Based on every wedding reception I’ve ever attended, nothing rinses the human brain in serotonin quite like the music of the Jackson 5. But Michael and his brothers weren’t the only kids who grew up in the ’70s sounding so innocent and alive. The 2007 compilation album “Home Schooled: The ABCs of Kid Soul” unearths 17 forgotten gems crooned by youngsters whose parents sent them chasing after the Jacksons’ fame. Some songs are pure kid joy (“Here’s Some Dances” by Eight Minutes), while others are wise beyond their years (“I’m Not Ready for Love” by Promise). All in all, you’ll smile until your face hurts.
What do you get for the music-loving, iPhone-using Washingtonian who has everything? (Parallel conundrum: You have nothing in your wallet.) Give him or her “The National Mall,” an app created by Washington electronic music twosome Bluebrain.
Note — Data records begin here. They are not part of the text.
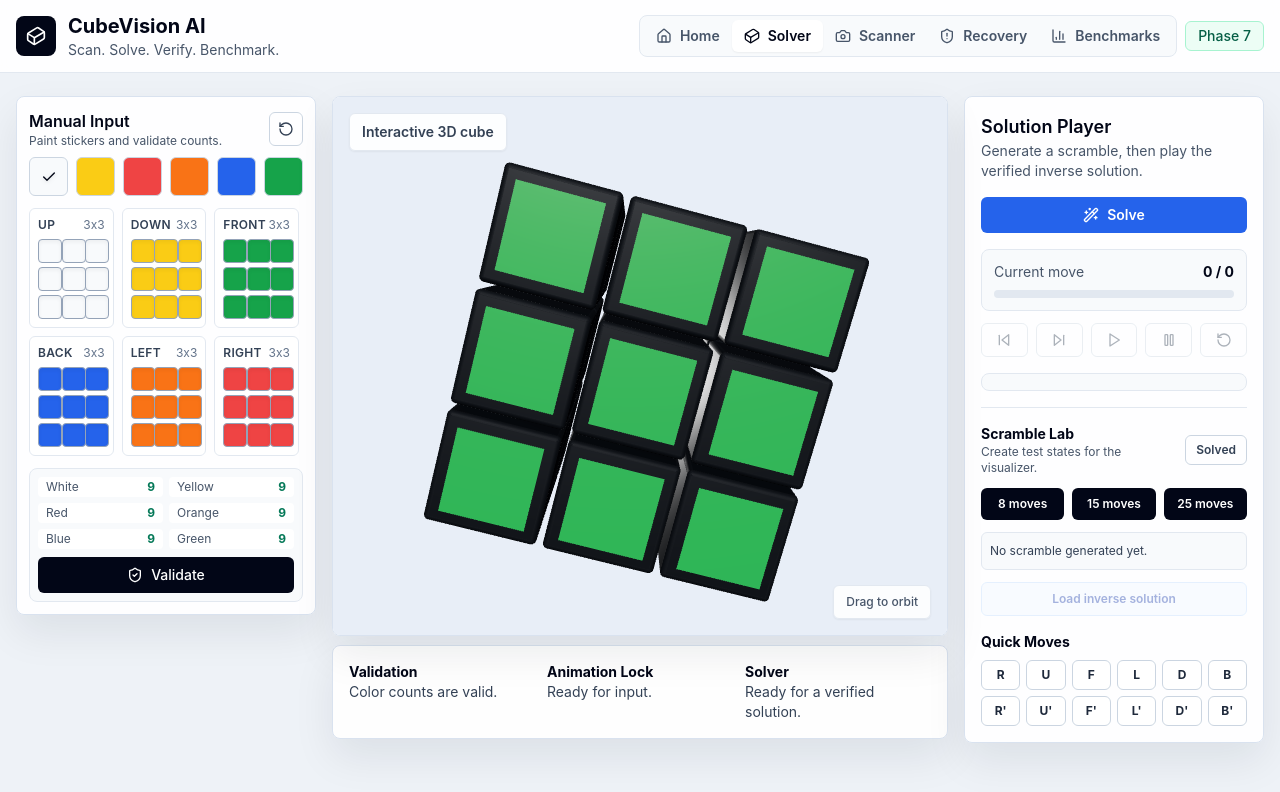
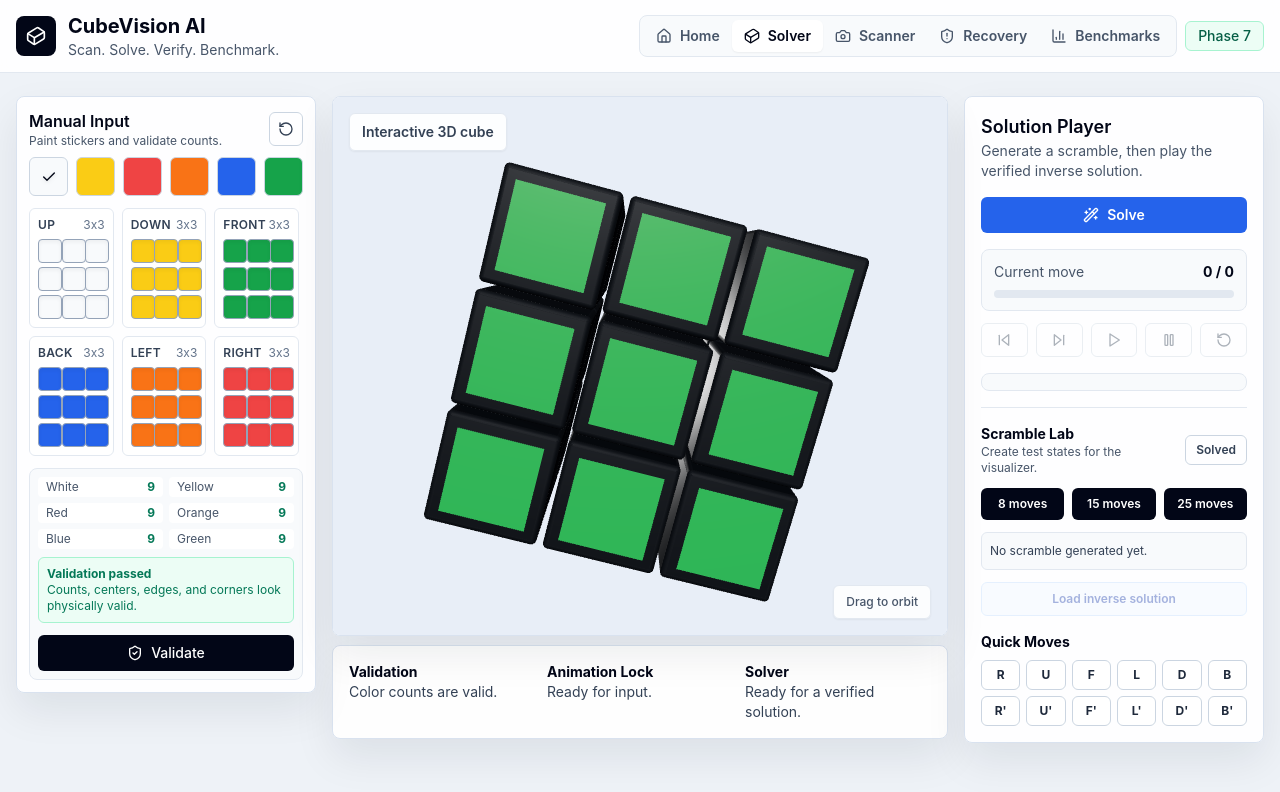
Before and after one commit to vamshichethan/CubeVision-AI-Rubik-s-Cube-Scanner-Solver, a React (Vite) app: page / in a window 1280 px wide. Both pictures are taken after a click on the button "Solver". Shown: the top 792 px of the page. Built offline with nearby package versions, Linux system fonts and the light colour scheme.

Commit message:
Show manual validation feedback

```diff
--- a/src/App.tsx
+++ b/src/App.tsx
@@ -64,7 +64,13 @@ export default function App() {
   };
 
   const handleValidate = () => {
-    setValidation(validateCube(cubeState));
+    const result = validateCube(cubeState);
+    setValidation(result);
+    setSolverMessage(
+      result.valid
+        ? 'Validation passed: color counts and physical pieces are valid.'
+        : `Validation failed with ${result.errors.length} issue${result.errors.length === 1 ? '' : 's'}.`
+    );
   };
 
   const handleSolve = async () => {
@@ -222,7 +228,7 @@ export default function App() {
             <ManualInputPanel
               cubeState={cubeState}
               selectedColor={selectedColor}
-              validation={validation.valid ? liveValidation : validation}
+              validation={validation}
               onSelectedColorChange={setSelectedColor}
               onCubeChange={handleCubeChange}
               onValidate={handleValidate}
--- a/src/components/CubeInput/ManualInputPanel.tsx
+++ b/src/components/CubeInput/ManualInputPanel.tsx
@@ -76,11 +76,17 @@ export function ManualInputPanel({
           ))}
         </div>
 
-        {validation.errors.length > 0 && (
+        {validation.errors.length > 0 ? (
           <div className="mb-3 rounded-md border border-rose-200 bg-rose-50 p-2 text-xs text-rose-700">
+            <div className="mb-1 font-bold">Validation failed</div>
             {validation.errors.map((error) => (
               <div key={error}>{error}</div>
             ))}
+          </div>
+        ) : (
+          <div className="mb-3 rounded-md border border-emerald-200 bg-emerald-50 p-2 text-xs text-emerald-700">
+            <div className="font-bold">Validation passed</div>
+            <div>Counts, centers, edges, and corners look physically valid.</div>
           </div>
         )}
 
```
The duo are calling it the world’s first “location aware” album — an app designed for smartphones that uses Global Positioning System technology to trigger different swatches of music depending on your physical location as you dawdle around the Mall. The experience is truly magical. And the app is free. www.bluebra.in.
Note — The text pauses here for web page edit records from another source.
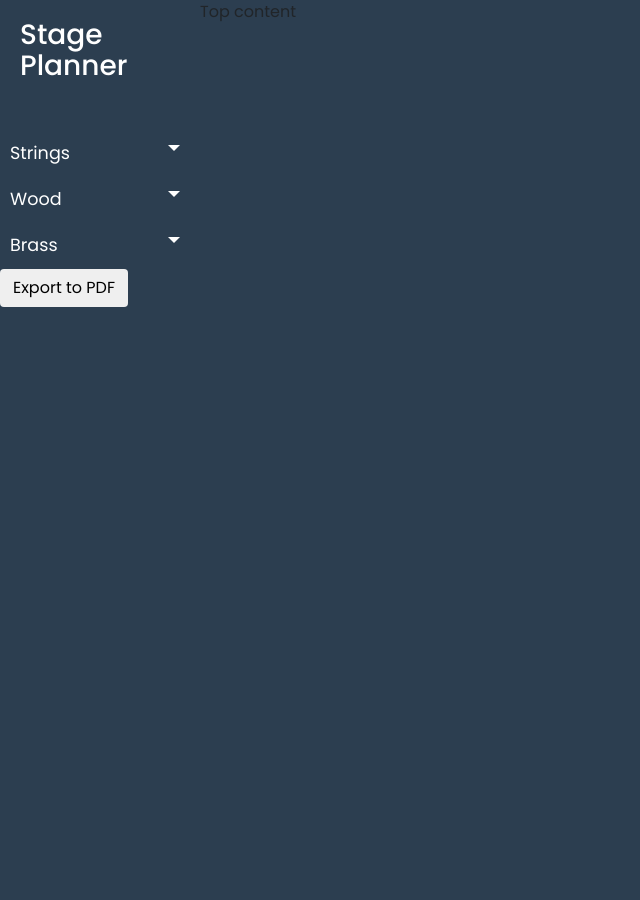
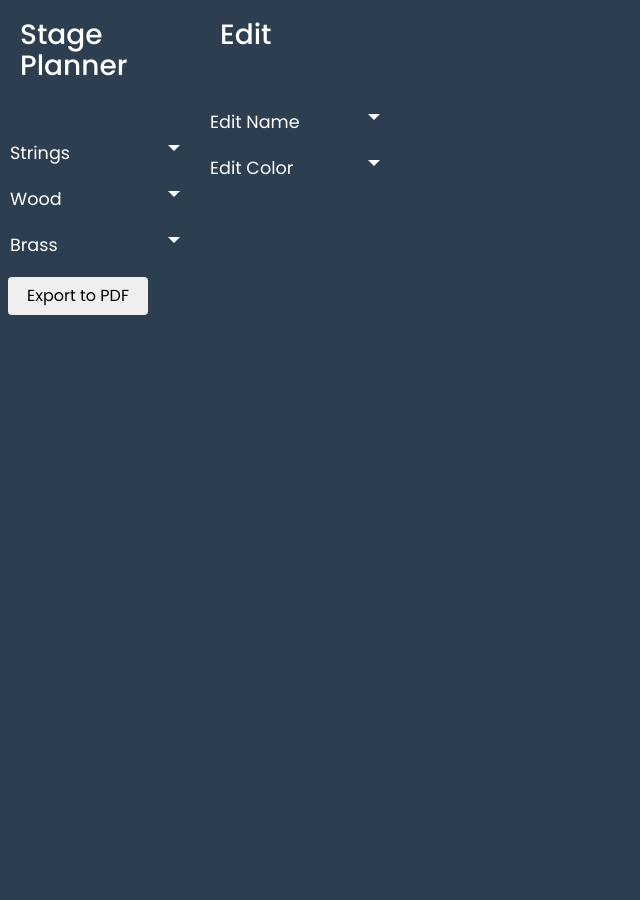
Before and after one commit to JacekDwojakPL/stage-planner, a Flask app: template templates/index.html in a window 1280 px wide; the page is wider, and only the part inside the window is pictured. Shown: that part, without its empty margins (0-640 px from the left). Run offline with Flask 2, Linux system fonts and the light colour scheme; the template is opened without the code that fills it: most values are stand-ins (such as "Sample title", 1, 10 or a date in 2020); some libraries are stand-ins or nearby versions.

Commit message:
added edit menu and improved pdf export

```diff
--- a/application.py
+++ b/application.py
@@ -1,8 +1,9 @@
+import HTMLParser
 from flask import Flask, request, jsonify, render_template, url_for, send_file
 from flask_jsglue import JSGlue
 import sqlite3
 import pdfkit
-import html
+
 from io import BytesIO
 
 app = Flask(__name__)
@@ -27,8 +28,18 @@ def instrument():
 def export_pdf():
     if request.method == 'POST':
         pdf_string = request.form["output_data"]
-        encoded = html.unescape(pdf_string)
-        options = {"orientation": "landscape"}
+        encoded = HTMLParser.HTMLParser().unescape(pdf_string)
+        options = {
+                    '--orientation': 'landscape',
+                    '--encoding': 'UTF-8',
+                    '--print-media-type': '',
+                    '--dpi': '300',
+                    '--margin-top': '5mm',
+                    '--margin-bottom': '5mm',
+                    '--margin-left': '5mm',
+                    '--margin-right': '5mm',
+                    '--zoom': '1.10'
+                    }
         pdf = pdfkit.from_string(pdf_string, False, options=options)
         pdf_out = BytesIO(pdf)
 
--- a/static/script.js
+++ b/static/script.js
@@ -55,13 +55,18 @@ svgContainer.on("click", function() {
 var clickedNode = circleClickedGroup.data(data)
                                     .append("g")
                                     .attr("transform", function(d) {return "translate(" + [ d.x,d.y ] + ")"})
-                                    .call(dragged);
+                                    .call(dragged)
+                                    .on("click", function () {d3.event.stopPropagation()
+                                                              if ($("#new_name_field").val() != '') {
+                                                                d3.select(this).select('text').text($("#new_name_field").val());
+                                                              };
+                                                            });
 clickedNode.append("circle")
            .attr("r", radius)
            .style("fill", "red");
 
 clickedNode.append("text")
-           .text("test")
+           .text("instrument")
            .attr("text-anchor", "middle")
            .attr("dominant-baseline", "central")
            .attr("font-family", "\"Trebuchet MS\", Verada, sans-serif")
@@ -112,7 +117,14 @@ function createLayout(id)
                                   .attr("transform", function(d) {return "translate(" + d.x + "," + d.y + ")"})
                                   .classed(id, true)
                                   .call(dragged)
-                                  .on("click", function () {d3.event.stopPropagation()});
+                                  .on("click", function () {d3.event.stopPropagation()
+                                                            if ($("#new_name_field").val() != '') {
+                                                                d3.select(this).select('text').text($("#new_name_field").val());
+                                                              };
+                                                            });
+
+
+
 
        circle_group.append("circle")
                    .attr("r", radius)
@@ -218,7 +230,13 @@ function wind(id)
                                         .append("g")
                                         .attr("transform", function(d) {return "translate(" + d.x + "," + d.y + ")"})
                                         .classed("first_row", true)
-                                        .call(dragged);
+                                        .call(dragged)
+                                        .on("click", function () {d3.event.stopPropagation()
+                                                                  if ($("#new_name_field").val() != '') {
+                                                                    d3.select(this).select('text').text($("#new_name_field").val());
+                                                                  };
+
+                                                                  });
       first_row_group.append("circle")
                      .attr("r", radius)
                      .attr("class", function(d) {return d.id;})
@@ -247,6 +265,17 @@ var dragged = d3.drag()
                     });
 
 
+//function change_name(text_node) {
+
+
+//   $("#old_name_field").val(text_node.text());
+//   $("#change_name_button").click(function(text_node) {
+//     text_node.text() = $("#new_name_field").val();
+//   })
+
+//}
+
+
 $("#export_button").click(function(){
 var svg = document.getElementsByTagName('svg')[0];
 var serializer = new XMLSerializer();
--- a/static/styles.css
+++ b/static/styles.css
@@ -59,8 +59,9 @@ a, a:hover, a:focus {
 #right {
   max-width: 200px;
   min-width: 200px;
-  right: 1080;
+  right: 1080px;
 }
+
 
 #top {
   position: absolute;
@@ -126,6 +127,24 @@ a, a:hover, a:focus {
     background: #2C3E50;
 }
 
+#edit_field {
+  top: 130px;
+  padding-left: 20px;
+  padding-right: 20px;
+}
+
+small {
+  margin-left: 8px;
+  margin-right: 8px;
+}
+
+#export_button {
+  margin-left: 8px;
+  margin-right: 8px;
+  margin-top: 8px;
+  min-width: 140px;
+  max-width: 140px;
+}
 
 a[data-toggle="collapse"] {
     position: relative;
@@ -173,6 +192,16 @@ a.article, a.article:hover {
 }
 
 
+input[type=text] {
+  padding: 12px;
+  margin-left: 8px;
+  margin-right: 8px;
+  margin-top: 8px;
+  margin-bottom: 8px;
+  max-width: 140px;
+  min-width: 140px;
+  height: 40px;
+}
 
 /* ---------------------------------------------------
     CONTENT STYLE
--- a/templates/index.html
+++ b/templates/index.html
@@ -45,9 +45,28 @@
     </ul>
   </nav>
 
-  <div id="top">Top content</div>
   <div id="stage_view"></div>
-  <div id="right">Right margin</div>
+  <nav id="sidebar">
+    <div class="sidebar-header">
+      <h3>Edit</h3>
+    </div>
+    <ul class="list-unstyled components">
+      <li><a href="#edit_name" data-toggle="collapse" aria-expanded="false">Edit Name</a></li>
+        <ul class="collapse list-unstyled" id="edit_name">
+          <li>
+            <div class="form-group">
+              <small id="change_name_help" class="form-text text-muted">Input new name and click on circle to change</small>
+              <input type="text" id="new_name_field" class="form-control" placeholder="New Name">
+          </li>
+        </ul>
+        <li><a href="#edit_color" data-toggle="collapse" aria-expanded="false">Edit Color</a></li>
+          <ul class="collapse list-unstyled" id="edit_color">
+            <li><input type="range"></li>
+            <li><input type="range"></li>
+            <li><input type="range"></li>
+          </ul>
+        </ul>
+    </nav>
 </div>
 
 <form id="svg_form" method="post" action="{{ url_for('export_pdf') }}">
```
Also changed, not shown: 1 other file.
Somewhere between Chuck Berry and Nirvana, rock-and-roll became deadly serious, training our collective eardrums to flinch at most upbeat rock tunes. French rock troupe Phoenix helped many of us deprogram that reflex with 2009’s “Wolfgang Amadeus Phoenix,” a rare, exuberant slab of feel-great rock music. But sadly, not enough people have heard the band’s prior (and better) disc “It’s Never Been Like That” — which, happily, hopefully, probably, includes the rock fan on your shopping list.
I know, I know. Nothing says holiday joy quite like a pair of earplugs. But if there’s a frequent concertgoer in your life, think about stuffing their stockings (and ears) with a pair from Ear Peace. These aren’t the most powerful plugs on the market — they’re about the equivalent of wearing SPF 15 at the pool — but they are the most comfortable I’ve come across. Earpeace.com.